Sunni Boot presents at CRTC Bell/Astral hearings
The ZenithOptimedia CEO said the deal should go through, and Quebecor's CEO argued against the takeover on day two of the CRTC hearings.
Day two of the CRTC hearings around the proposed purchase of Astral by BCE included Sunni Boot, CEO at ZenithOptimedia, taking the floor and presenting her pitch on why she says the deal should go through.
Boot told the regulator that Canadian media companies need content owners to be strong and profitable to compete with over-the-top services, which account for 11 million hours of content viewing.

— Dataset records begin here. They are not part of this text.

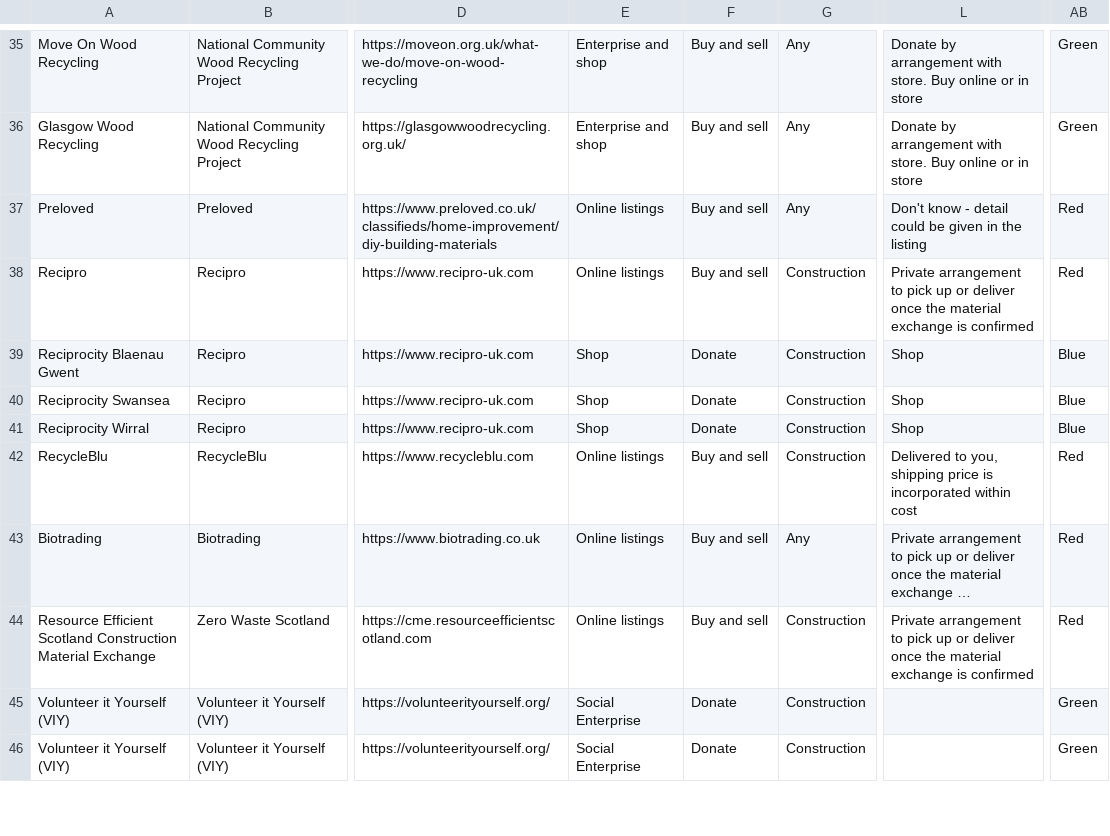
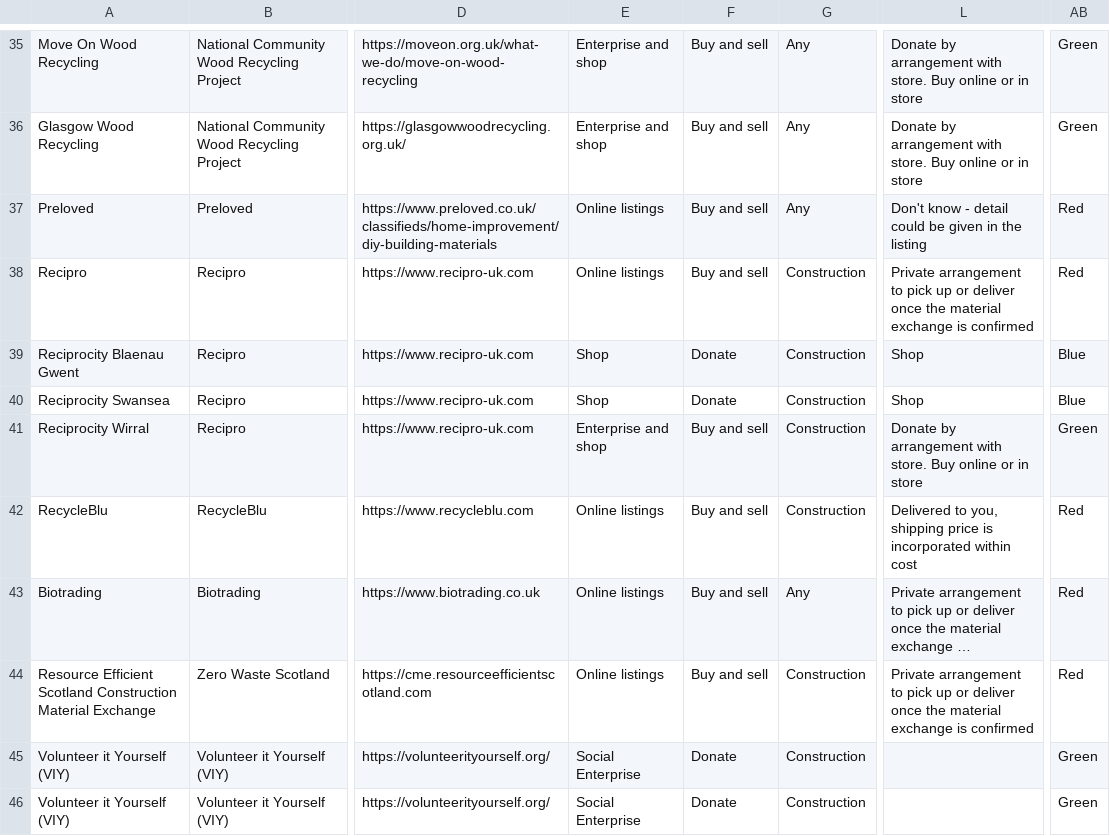
Before and after one commit to SW2893/sustainabilitytool-maps, a CSV file: src/mep/data.csv, drawn as a sheet; only a part is shown, gaps mark what is left out; long unchanged cells end in …; the diff names each change by its address in the sheet, - before the commit and + after, or states it on an @@ line.

Commit message:
updated reciprocity wirral

```diff
--- a/src/mep/data.csv
+++ b/src/mep/data.csv
-E41: Shop
+E41: Enterprise and shop
-F41: Donate
+F41: Buy and sell
-L41: Shop
+L41: Donate by arrangement with store. Buy online or in store
-AB41: Blue
+AB41: Green
```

“We need companies that can compete with the global behemoths of Google, Facebook, Apple and so on,” she said “These companies do not contribute to the system, are unregulated and are managed from afar.”

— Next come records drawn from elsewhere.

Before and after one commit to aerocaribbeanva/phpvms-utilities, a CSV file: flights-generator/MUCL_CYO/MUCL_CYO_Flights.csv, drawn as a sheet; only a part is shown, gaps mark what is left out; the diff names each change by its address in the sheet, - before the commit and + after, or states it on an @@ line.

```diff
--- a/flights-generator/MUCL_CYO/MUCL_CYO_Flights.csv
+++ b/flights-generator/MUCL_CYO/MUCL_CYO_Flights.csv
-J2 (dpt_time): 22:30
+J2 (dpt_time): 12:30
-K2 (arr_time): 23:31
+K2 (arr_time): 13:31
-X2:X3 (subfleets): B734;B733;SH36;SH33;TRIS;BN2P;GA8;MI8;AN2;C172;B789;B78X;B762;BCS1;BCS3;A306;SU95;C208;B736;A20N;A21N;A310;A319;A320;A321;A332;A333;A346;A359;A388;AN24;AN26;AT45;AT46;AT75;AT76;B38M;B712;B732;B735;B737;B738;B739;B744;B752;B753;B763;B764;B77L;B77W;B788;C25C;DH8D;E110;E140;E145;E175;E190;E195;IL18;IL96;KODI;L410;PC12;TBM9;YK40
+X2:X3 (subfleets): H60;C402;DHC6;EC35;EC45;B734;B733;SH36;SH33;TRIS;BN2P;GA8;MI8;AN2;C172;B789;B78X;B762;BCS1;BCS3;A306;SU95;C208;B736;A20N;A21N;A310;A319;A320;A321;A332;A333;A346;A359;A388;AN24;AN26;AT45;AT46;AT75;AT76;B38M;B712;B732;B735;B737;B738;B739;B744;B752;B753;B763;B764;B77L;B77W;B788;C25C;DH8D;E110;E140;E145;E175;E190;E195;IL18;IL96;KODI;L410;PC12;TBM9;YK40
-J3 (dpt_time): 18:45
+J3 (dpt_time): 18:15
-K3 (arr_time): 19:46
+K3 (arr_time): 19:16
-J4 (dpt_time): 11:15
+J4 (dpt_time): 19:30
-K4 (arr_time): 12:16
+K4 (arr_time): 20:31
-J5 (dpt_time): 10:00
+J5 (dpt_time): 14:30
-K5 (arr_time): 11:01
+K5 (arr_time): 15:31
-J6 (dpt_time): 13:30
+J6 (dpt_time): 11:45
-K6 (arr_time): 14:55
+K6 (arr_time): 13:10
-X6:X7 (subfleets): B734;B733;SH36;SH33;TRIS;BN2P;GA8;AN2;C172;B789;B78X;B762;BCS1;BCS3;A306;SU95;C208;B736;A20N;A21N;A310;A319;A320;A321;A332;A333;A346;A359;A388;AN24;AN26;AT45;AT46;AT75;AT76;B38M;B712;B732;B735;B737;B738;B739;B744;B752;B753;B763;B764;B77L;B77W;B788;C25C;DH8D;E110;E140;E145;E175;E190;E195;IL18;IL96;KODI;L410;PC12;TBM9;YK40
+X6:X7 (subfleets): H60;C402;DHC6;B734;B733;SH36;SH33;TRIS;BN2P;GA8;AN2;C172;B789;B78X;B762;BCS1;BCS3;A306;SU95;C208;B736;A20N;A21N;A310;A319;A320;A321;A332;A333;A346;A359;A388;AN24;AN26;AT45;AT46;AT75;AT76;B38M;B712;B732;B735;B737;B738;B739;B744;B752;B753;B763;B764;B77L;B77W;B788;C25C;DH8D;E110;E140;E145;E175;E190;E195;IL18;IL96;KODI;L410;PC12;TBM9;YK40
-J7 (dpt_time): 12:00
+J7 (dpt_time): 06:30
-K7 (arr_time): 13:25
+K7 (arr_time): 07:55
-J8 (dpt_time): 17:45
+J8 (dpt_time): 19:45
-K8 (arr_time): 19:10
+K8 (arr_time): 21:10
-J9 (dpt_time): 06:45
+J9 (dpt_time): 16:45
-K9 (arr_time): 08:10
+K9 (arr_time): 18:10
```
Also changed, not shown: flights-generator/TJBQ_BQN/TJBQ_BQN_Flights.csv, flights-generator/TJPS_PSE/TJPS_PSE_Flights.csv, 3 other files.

She says that while Zenith has and will continue to work with these companies, there needs to be Canadian alternatives with scale available to clients.

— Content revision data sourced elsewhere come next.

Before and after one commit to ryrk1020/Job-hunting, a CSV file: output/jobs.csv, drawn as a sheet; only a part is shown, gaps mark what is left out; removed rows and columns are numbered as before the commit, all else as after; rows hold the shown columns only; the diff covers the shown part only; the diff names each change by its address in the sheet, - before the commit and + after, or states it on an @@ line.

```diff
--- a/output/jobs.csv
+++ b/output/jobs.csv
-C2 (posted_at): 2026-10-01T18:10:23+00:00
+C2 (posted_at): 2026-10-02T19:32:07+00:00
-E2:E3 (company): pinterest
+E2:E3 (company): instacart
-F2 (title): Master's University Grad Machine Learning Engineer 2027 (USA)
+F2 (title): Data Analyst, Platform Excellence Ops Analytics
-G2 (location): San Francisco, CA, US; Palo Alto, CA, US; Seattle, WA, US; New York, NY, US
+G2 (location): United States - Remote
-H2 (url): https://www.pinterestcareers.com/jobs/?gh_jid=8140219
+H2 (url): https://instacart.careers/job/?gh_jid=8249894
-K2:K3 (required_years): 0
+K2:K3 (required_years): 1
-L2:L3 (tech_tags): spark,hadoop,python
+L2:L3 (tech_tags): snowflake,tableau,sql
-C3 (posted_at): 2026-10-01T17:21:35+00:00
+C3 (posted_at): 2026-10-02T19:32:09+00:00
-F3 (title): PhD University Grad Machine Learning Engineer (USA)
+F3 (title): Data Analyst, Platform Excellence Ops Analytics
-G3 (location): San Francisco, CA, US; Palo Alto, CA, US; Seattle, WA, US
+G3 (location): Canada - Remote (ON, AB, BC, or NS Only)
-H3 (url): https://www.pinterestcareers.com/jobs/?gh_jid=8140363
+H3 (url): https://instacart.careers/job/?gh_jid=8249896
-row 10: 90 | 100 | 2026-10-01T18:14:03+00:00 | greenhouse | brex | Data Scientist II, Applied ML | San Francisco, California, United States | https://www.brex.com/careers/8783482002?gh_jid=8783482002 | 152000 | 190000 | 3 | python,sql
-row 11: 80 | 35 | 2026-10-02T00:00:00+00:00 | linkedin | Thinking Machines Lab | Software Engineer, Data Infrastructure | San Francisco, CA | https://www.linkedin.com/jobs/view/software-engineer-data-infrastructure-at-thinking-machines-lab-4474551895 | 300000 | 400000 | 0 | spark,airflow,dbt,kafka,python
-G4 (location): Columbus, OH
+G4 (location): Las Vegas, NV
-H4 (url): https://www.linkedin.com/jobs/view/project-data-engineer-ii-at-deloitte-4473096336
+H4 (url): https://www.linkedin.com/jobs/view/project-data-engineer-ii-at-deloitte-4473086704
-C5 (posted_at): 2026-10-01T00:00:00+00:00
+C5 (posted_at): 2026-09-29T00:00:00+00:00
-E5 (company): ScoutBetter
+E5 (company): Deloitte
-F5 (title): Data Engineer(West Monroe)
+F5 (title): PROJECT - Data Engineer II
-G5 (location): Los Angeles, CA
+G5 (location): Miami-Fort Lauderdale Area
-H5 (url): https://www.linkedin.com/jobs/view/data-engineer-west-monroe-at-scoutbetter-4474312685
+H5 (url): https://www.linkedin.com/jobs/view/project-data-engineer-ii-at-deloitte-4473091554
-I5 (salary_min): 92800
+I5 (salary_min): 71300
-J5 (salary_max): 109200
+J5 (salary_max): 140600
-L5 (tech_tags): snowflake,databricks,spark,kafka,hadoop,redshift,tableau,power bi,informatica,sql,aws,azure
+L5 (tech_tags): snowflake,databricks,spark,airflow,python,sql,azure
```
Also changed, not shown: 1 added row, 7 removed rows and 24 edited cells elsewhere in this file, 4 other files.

The combination of Bell and Astral will provide one such alternative, she says.
“The merger before you will make both companies stronger, allowing them to better compete in a multi-screen environment that will include over-the-top services and increased investment with foreign owners as video in all forms explodes,” said Boot at her CRTC presentation.
Boot says this merger combines complementary television strengths, with Astral being predominantly French and Bell a major English TV player.
“The combination [of the companies] will provide advertiser benefits through increased content in both official languages, allow for content over more platforms, and the building of a domestic competitor to Netflix.”
She says both Bell and Astral have a history of both investing in Canadian content and bringing in foreign template shows which allow for client product integrations across multiple screens.
“We need that now, we need it at scale and we need more of it in the future,” says Boot.
BCE also got support for its transaction from Shaw Communications, which faces phone giant opposition from Telus in its main western Canadian market.
Shaw president Peter Bissonnette echoed BCE’s argument to the CRTC that it is girding for increased competition from US online giants like Netflix and Apple TV.
Arguing that the deal should not go through was Quebecor CEO Pierre Karl Peladeau, who called for a “pure rejection” of the $3.3 billion acquisition.
“Their arrogance knows no boundaries,” the Quebec media owner told broadcast regulators of Bell Media-parent BCE as it looks to apparently consolidate its hold on the Quebec market by taking over Astral Media.
Peladeau said a Bell Media/Astral combo will give BCE “monopolistic” power.
“If it were to be accepted, it will mark a point of no return for the future of telecommunications and broadcasting in Canada,” the Quebecor chief added.
The CRTC hearings around the proposed deal between Bell and Astral are scheduled to continue all week.
With files from Etan Vlessing